“You totally scare the shit out of me,” Mr. Etiquette said tonight, grabbing my hand as we walked under the light of the almost full moon. “And that’s a really good thing.”
“It is a good thing,” I agreed as we made our way along the curving stone pathway leading to the abandoned pavilion. “Unless it scares you so much that you run to the hills.”
“Which is a possibility,” Mr. Etiquette conceded.
I tried to swallow the fear in my throat. “I know.” I squeezed his hand. “I know what I signed up for.”
I know I am seeing a man still cautious as old wounds are only beginning to scar over. A man who finds it hard to trust that the good things in his life will not just disappear. A man who wonders how he was so lucky to find me, a woman who fits him perfectly in so many of the most important ways. This naturally petrifies him because it’s too soon. For many reasons, he is a man living in fear, and I respect and understand this about him.`
Lightning flashed against the clouds. In the South, we always called this colorful display following a day of unbearable humidity, “heat lightning.” There was definitely still heat in the air later as my still moist, bare legs brushed together under my flimsy skirt.
“You might just have to meet the kids when they come out in August,” Mr. Etiquette said after we had gotten back into the car. He tilted his head toward me, giving me a shy grin.
“Uh-oh, I know, scary,” I said, shrugging my shoulders in defeat.
“Last year they met Sarah, and they liked her. They had fun with her,” Mr. E said of the colleague who had previously captured his heart after the divorce but did the disappearing act constantly and would never follow through on her commitments.
“They may not like me then,” I said, twisting the fabric of my skirt in my fingers.
“They know she hurts Papa. Or that she hurt me,” he clarified. “I talk to them about things. Maybe I shouldn’t, but even my 10-year-old said, ‘We never can count on if she’s really coming or isn’t she, can we, Papa?’ during their last visit here. They don’t want me to be with someone who hurts me.” Mr. E looked at me with fondness and more confidence than sometimes sweep across his expressive face when he’s pondering big steps. “So they might have to meet you.”
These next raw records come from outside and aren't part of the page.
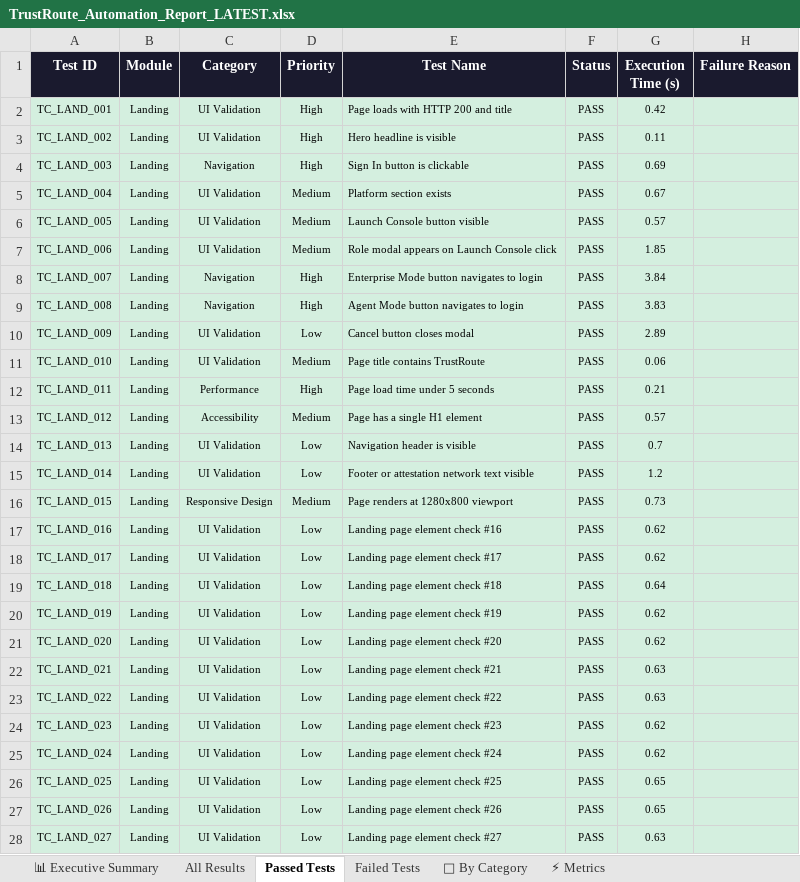
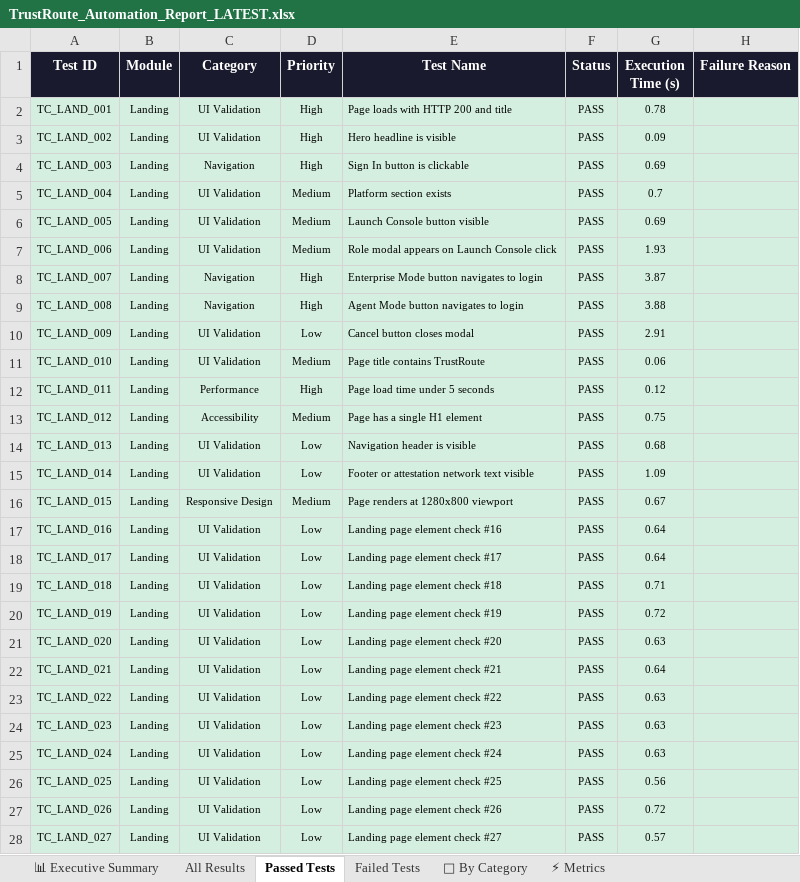
Before and after one commit to Rhema5/trustroute-PDD, an Excel workbook: Test Results/Excel/TrustRoute_Automation_Report_LATEST.xlsx, sheet Passed Tests, drawn as a sheet; only a part is shown; values as stored, in another font and other column widths than the file's, no borders; the diff covers the shown part only; the diff names each change by its address in the sheet, - before the commit and + after, or states it on an @@ line.

```diff
--- a/Test Results/Excel/TrustRoute_Automation_Report_LATEST.xlsx (sheet Passed Tests)
+++ b/Test Results/Excel/TrustRoute_Automation_Report_LATEST.xlsx (sheet Passed Tests)
-G2 (Execution Time (s)): 0.42
+G2 (Execution Time (s)): 0.78
-G3 (Execution Time (s)): 0.11
+G3 (Execution Time (s)): 0.09
-G5 (Execution Time (s)): 0.67
+G5 (Execution Time (s)): 0.7
-G6 (Execution Time (s)): 0.57
+G6 (Execution Time (s)): 0.69
-G7 (Execution Time (s)): 1.85
+G7 (Execution Time (s)): 1.93
-G8 (Execution Time (s)): 3.84
+G8 (Execution Time (s)): 3.87
-G9 (Execution Time (s)): 3.83
+G9 (Execution Time (s)): 3.88
-G10 (Execution Time (s)): 2.89
+G10 (Execution Time (s)): 2.91
-G12 (Execution Time (s)): 0.21
+G12 (Execution Time (s)): 0.12
-G13 (Execution Time (s)): 0.57
+G13 (Execution Time (s)): 0.75
-G14 (Execution Time (s)): 0.7
+G14 (Execution Time (s)): 0.68
-G15 (Execution Time (s)): 1.2
+G15 (Execution Time (s)): 1.09
-G16 (Execution Time (s)): 0.73
+G16 (Execution Time (s)): 0.67
-G17:G18 (Execution Time (s)): 0.62
+G17:G18 (Execution Time (s)): 0.64
-G19 (Execution Time (s)): 0.64
+G19 (Execution Time (s)): 0.71
-G20 (Execution Time (s)): 0.62
+G20 (Execution Time (s)): 0.72
-G21 (Execution Time (s)): 0.62
+G21 (Execution Time (s)): 0.63
-G22 (Execution Time (s)): 0.63
+G22 (Execution Time (s)): 0.64
-G24:G25 (Execution Time (s)): 0.62
+G24:G25 (Execution Time (s)): 0.63
-G26 (Execution Time (s)): 0.65
+G26 (Execution Time (s)): 0.56
-G27 (Execution Time (s)): 0.65
+G27 (Execution Time (s)): 0.72
-G28 (Execution Time (s)): 0.63
+G28 (Execution Time (s)): 0.57
```
Also changed, not shown: 1 removed row and 346 edited cells elsewhere in this sheet, sheet All Results, sheet 📊 Executive Summary, sheet Failed Tests, sheet ⚡ Metrics, sheet 📁 By Category, 3 other files.
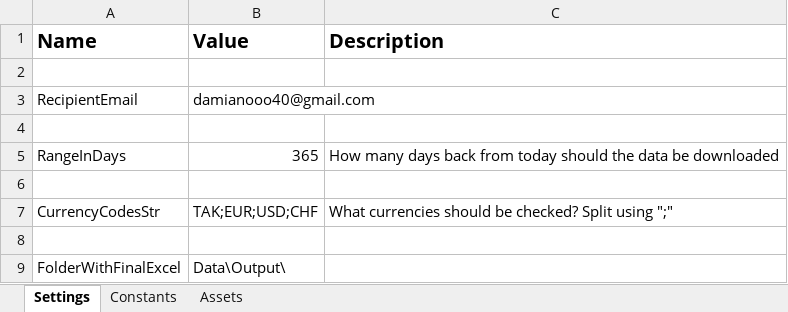
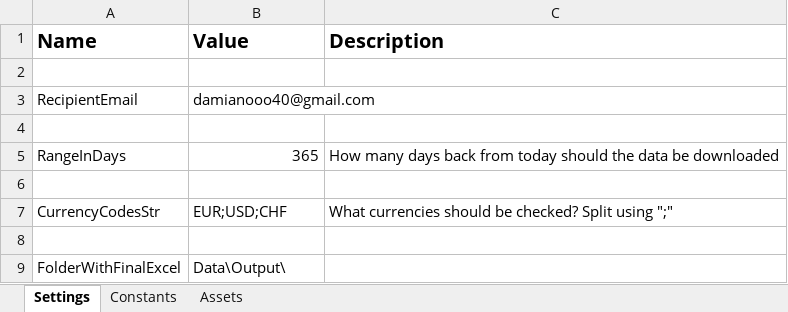
Before and after one commit to Damian-Chamerski/NBP_Exchange_rates, an Excel workbook: Data/Config.xlsx, sheet Settings, drawn as a sheet; values as stored, in another font and other column widths than the file's, no borders; the diff names each change by its address in the sheet, - before the commit and + after, or states it on an @@ line.

```diff
--- a/Data/Config.xlsx (sheet Settings)
+++ b/Data/Config.xlsx (sheet Settings)
-B7 (Value): TAK;EUR;USD;CHF
+B7 (Value): EUR;USD;CHF
```
Also changed, not shown: 13 other files.
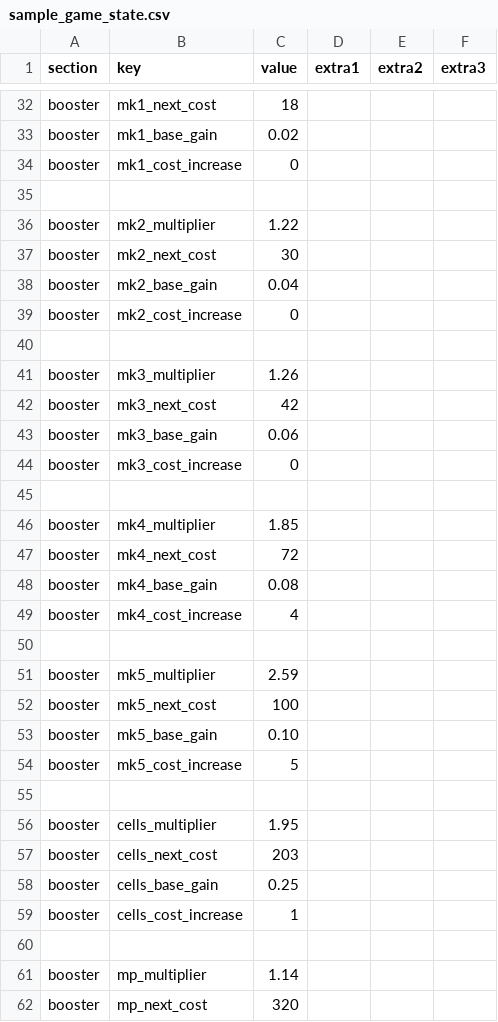
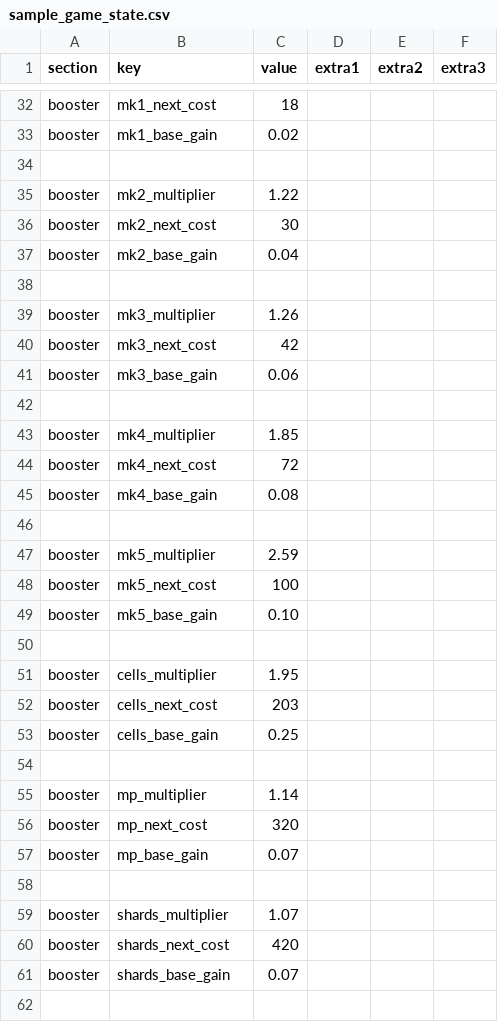
Before and after one commit to arisboeuf/cifiHunterOptimizer, a CSV file: data/sample_game_state.csv, drawn as a sheet; only a part is shown, gaps mark what is left out; the shorter side is filled out with more unchanged rows; the diff covers the shown part only; the diff names each change by its address in the sheet, - before the commit and + after, or states it on an @@ line.

```diff
--- a/data/sample_game_state.csv
+++ b/data/sample_game_state.csv
-row 34: booster | mk1_cost_increase | 0
-row 39: booster | mk2_cost_increase | 0
-row 44: booster | mk3_cost_increase | 0
-row 49: booster | mk4_cost_increase | 4
-row 54: booster | mk5_cost_increase | 5
-row 59: booster | cells_cost_increase | 1
```
Also changed, not shown: 2 removed rows and 32 edited cells elsewhere in this file, 3 other files.
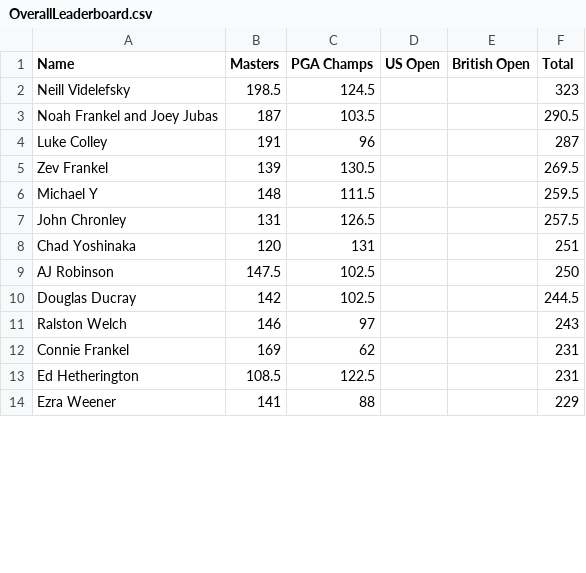
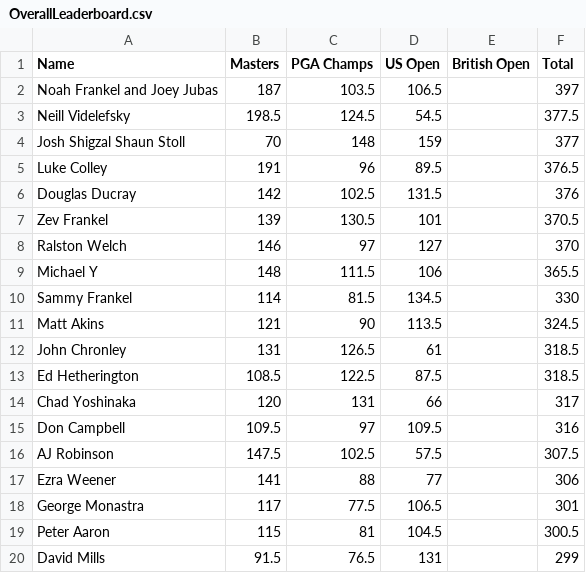
Before and after one commit to frankelsammy/FantasyGolfServer, a CSV file: static/OverallLeaderboard.csv, drawn as a sheet; only a part is shown; the diff covers the shown part only.

Commit message:
Update OverallLeaderboard.csv
updated leaderboard

```diff
--- a/static/OverallLeaderboard.csv
+++ b/static/OverallLeaderboard.csv
@@ -1,14 +1,20 @@
 Name,Masters,PGA Champs,US Open,British Open,Total
-Neill Videlefsky,198.5,124.5,,,323
-Noah Frankel and Joey Jubas,187,103.5,,,290.5
-Luke Colley,191,96,,,287
-Zev Frankel,139,130.5,,,269.5
-Michael Y,148,111.5,,,259.5
-John Chronley,131,126.5,,,257.5
-Chad Yoshinaka,120,131,,,251
-AJ Robinson,147.5,102.5,,,250
-Douglas Ducray,142,102.5,,,244.5
-Ralston Welch,146,97,,,243
-Connie Frankel,169,62,,,231
-Ed Hetherington,108.5,122.5,,,231
-Ezra Weener ,141,88,,,229
+Noah Frankel and Joey Jubas,187,103.5,106.5,,397
+Neill Videlefsky,198.5,124.5,54.5,,377.5
+Josh Shigzal Shaun Stoll,70,148,159,,377
+Luke Colley,191,96,89.5,,376.5
+Douglas Ducray,142,102.5,131.5,,376
+Zev Frankel,139,130.5,101,,370.5
+Ralston Welch,146,97,127,,370
+Michael Y,148,111.5,106,,365.5
+Sammy Frankel,114,81.5,134.5,,330
+Matt Akins,121,90,113.5,,324.5
+John Chronley,131,126.5,61,,318.5
+Ed Hetherington,108.5,122.5,87.5,,318.5
+Chad Yoshinaka,120,131,66,,317
+Don Campbell,109.5,97,109.5,,316
+AJ Robinson,147.5,102.5,57.5,,307.5
+Ezra Weener ,141,88,77,,306
+George Monastra,117,77.5,106.5,,301
+Peter Aaron,115,81,104.5,,300.5
+David Mills,91.5,76.5,131,,299
```
Also changed, not shown: 6 added rows, 12 removed rows and 16 edited cells elsewhere in this file.
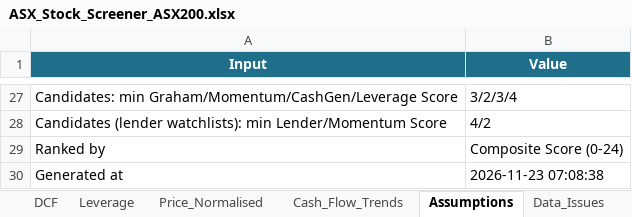
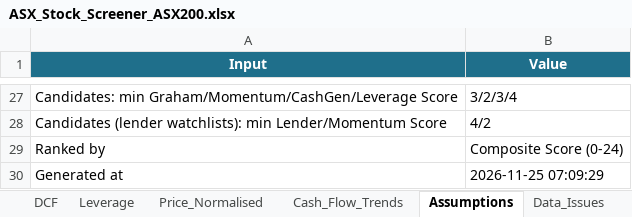
Before and after one commit to douglasmcintyre3-code/trading, an Excel workbook: latest/ASX_Stock_Screener_ASX200.xlsx, sheet Assumptions, drawn as a sheet; only a part is shown, gaps mark what is left out; values as stored, in another font and other column widths than the file's, no borders; the diff names each change by its address in the sheet, - before the commit and + after, or states it on an @@ line.

```diff
--- a/latest/ASX_Stock_Screener_ASX200.xlsx (sheet Assumptions)
+++ b/latest/ASX_Stock_Screener_ASX200.xlsx (sheet Assumptions)
-B30 (Value): 2026-11-23 07:08:38
+B30 (Value): 2026-11-25 07:09:29
```
Also changed, not shown: sheet Price_Normalised, sheet Summary, sheet Momentum, sheet Cash_Generation, sheet Graham, sheet DCF, 3 more sheets, charts or pictures, 3 other files.
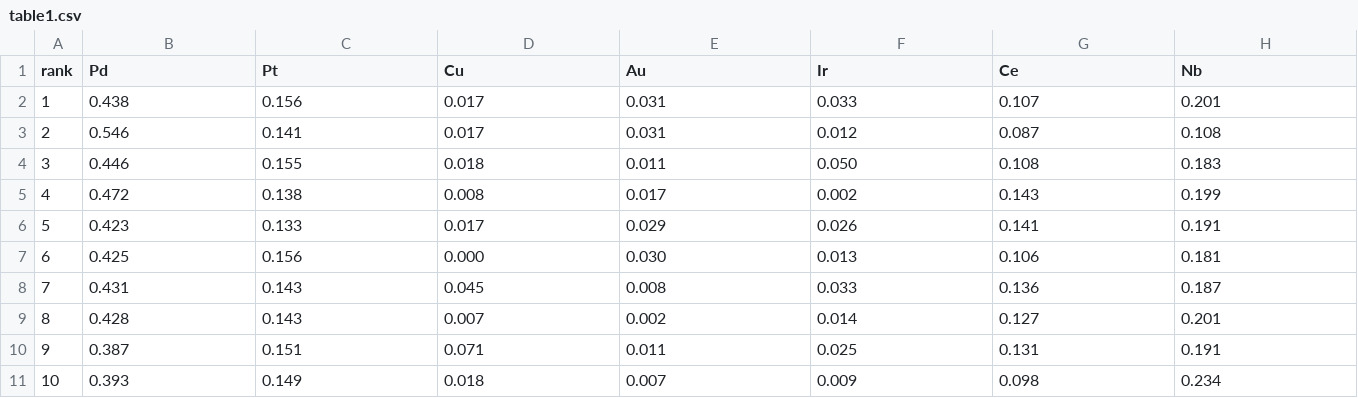
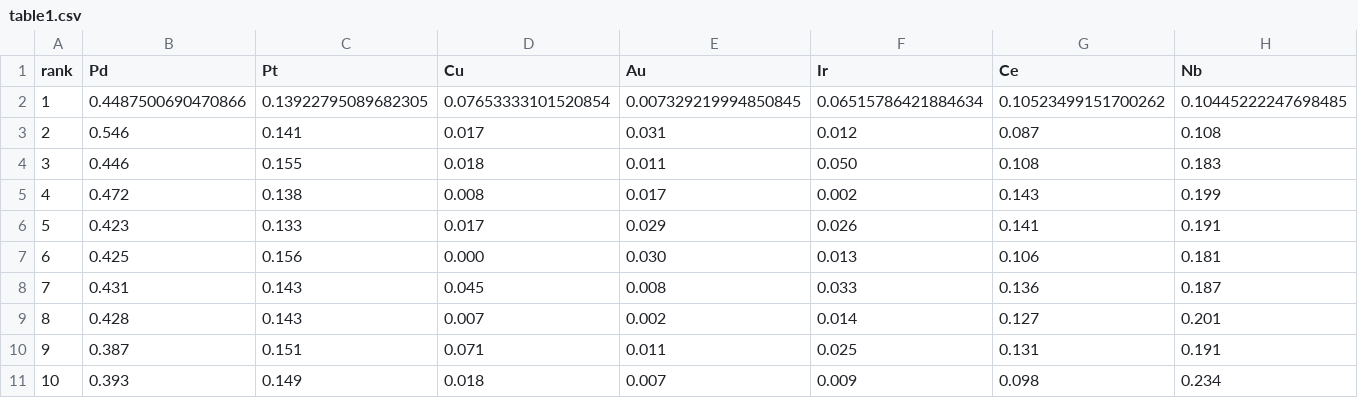
Before and after one commit to HHHH0325/L-ALF-eight-metal, a CSV file: data/table1.csv, drawn as a sheet; only a part is shown; the diff covers the shown part only; the diff names each change by its address in the sheet, - before the commit and + after, or states it on an @@ line.

Commit message:
Correct Table 1 candidate composition

```diff
--- a/data/table1.csv
+++ b/data/table1.csv
-B2 (Pd): 0.438
+B2 (Pd): 0.4487500690470866
-C2 (Pt): 0.156
+C2 (Pt): 0.13922795089682305
-D2 (Cu): 0.017
+D2 (Cu): 0.07653333101520854
-E2 (Au): 0.031
+E2 (Au): 0.007329219994850845
-F2 (Ir): 0.033
+F2 (Ir): 0.06515786421884634
-G2 (Ce): 0.107
+G2 (Ce): 0.10523499151700262
-H2 (Nb): 0.201
+H2 (Nb): 0.10445222247698485
```
Also changed, not shown: 1 edited cell elsewhere in this file.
i knew not to say anything. I just smiled. I didn’t want to act too excited or hopeful, though I was feeling both.
“It’s something to think about,” Mr. E said. I nodded.
Normally this uncertainty would be driving me wild. The fear of potentially getting hurt in the future might make me cut my losses now and run. When the need arises, I share my concerns and tell him my trepidations. Yet somehow, when he needs his time and space, I find myself patient and accepting. He keeps coming back on his own and letting me further in. There is more satisfaction in this than the alternative: pushing or nagging. He’s worth waiting for, no matter where the path ends.